:: YOUR ASSIGNMENT ::
Go through the data underneath and report how many lines hold the string "General", giving only the number.
• • • • • • •
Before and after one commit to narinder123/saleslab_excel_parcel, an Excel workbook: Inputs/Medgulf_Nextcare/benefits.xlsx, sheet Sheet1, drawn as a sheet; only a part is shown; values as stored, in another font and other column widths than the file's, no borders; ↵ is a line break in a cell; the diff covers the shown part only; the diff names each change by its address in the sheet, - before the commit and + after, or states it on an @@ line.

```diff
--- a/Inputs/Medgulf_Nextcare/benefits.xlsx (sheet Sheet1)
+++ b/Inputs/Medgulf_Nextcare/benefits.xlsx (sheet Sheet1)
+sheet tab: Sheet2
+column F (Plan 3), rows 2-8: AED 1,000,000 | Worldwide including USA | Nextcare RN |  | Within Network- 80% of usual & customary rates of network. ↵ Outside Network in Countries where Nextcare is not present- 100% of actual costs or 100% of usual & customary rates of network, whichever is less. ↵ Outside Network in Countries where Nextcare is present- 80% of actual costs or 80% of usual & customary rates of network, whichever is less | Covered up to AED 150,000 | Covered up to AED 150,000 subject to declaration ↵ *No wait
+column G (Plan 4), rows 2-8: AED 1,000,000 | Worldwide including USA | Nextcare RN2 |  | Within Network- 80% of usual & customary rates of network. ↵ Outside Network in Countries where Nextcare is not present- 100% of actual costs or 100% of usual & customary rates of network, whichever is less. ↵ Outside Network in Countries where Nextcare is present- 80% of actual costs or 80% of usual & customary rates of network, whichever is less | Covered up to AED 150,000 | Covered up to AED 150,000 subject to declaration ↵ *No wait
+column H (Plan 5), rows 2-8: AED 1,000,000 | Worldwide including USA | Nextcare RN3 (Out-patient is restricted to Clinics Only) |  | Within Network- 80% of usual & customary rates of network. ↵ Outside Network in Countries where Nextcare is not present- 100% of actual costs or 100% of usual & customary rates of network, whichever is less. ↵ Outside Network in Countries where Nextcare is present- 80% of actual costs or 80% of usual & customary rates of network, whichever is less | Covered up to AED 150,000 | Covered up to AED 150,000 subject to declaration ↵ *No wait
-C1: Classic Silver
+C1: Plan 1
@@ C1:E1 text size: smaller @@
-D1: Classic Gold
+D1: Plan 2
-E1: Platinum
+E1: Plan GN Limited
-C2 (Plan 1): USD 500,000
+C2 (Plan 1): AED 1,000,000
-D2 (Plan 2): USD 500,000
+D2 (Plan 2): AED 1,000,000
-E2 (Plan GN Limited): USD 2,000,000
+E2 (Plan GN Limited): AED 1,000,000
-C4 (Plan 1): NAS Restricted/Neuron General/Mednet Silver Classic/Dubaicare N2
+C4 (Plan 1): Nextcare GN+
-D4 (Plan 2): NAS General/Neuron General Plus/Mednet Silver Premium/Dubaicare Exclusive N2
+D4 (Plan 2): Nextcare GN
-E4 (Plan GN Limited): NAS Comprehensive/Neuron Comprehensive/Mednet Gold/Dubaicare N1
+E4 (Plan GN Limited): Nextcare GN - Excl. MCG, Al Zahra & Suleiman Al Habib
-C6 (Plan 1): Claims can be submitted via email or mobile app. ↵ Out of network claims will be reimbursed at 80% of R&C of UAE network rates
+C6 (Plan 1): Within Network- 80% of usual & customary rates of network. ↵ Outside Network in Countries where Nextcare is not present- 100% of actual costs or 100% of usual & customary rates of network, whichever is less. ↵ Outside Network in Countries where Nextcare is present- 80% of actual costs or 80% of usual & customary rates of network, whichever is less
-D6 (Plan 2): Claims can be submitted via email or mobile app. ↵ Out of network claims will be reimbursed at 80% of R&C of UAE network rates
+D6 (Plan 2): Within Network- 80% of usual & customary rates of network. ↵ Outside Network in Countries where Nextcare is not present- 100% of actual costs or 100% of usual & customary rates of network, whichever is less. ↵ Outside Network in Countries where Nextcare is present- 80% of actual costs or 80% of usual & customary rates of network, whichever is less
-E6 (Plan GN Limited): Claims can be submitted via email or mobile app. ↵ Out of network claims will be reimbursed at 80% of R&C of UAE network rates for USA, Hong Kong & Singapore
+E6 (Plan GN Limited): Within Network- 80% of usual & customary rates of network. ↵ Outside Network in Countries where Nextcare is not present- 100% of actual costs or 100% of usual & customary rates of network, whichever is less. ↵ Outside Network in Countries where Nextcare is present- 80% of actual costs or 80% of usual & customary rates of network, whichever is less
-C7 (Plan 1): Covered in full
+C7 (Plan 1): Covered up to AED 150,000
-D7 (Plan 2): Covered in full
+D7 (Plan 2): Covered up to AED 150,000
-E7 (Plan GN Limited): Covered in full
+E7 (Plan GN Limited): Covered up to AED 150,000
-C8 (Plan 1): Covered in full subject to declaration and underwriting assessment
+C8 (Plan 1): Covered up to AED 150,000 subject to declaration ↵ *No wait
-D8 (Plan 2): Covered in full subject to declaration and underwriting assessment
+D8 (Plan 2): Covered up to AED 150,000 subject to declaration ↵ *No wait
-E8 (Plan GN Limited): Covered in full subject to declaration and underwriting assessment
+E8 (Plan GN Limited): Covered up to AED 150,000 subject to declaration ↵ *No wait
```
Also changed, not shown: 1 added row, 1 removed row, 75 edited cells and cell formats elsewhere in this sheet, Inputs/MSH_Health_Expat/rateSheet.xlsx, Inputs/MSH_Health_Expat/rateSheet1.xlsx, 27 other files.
• • • • • • •
:: EXERCISE SOLUTION ::
2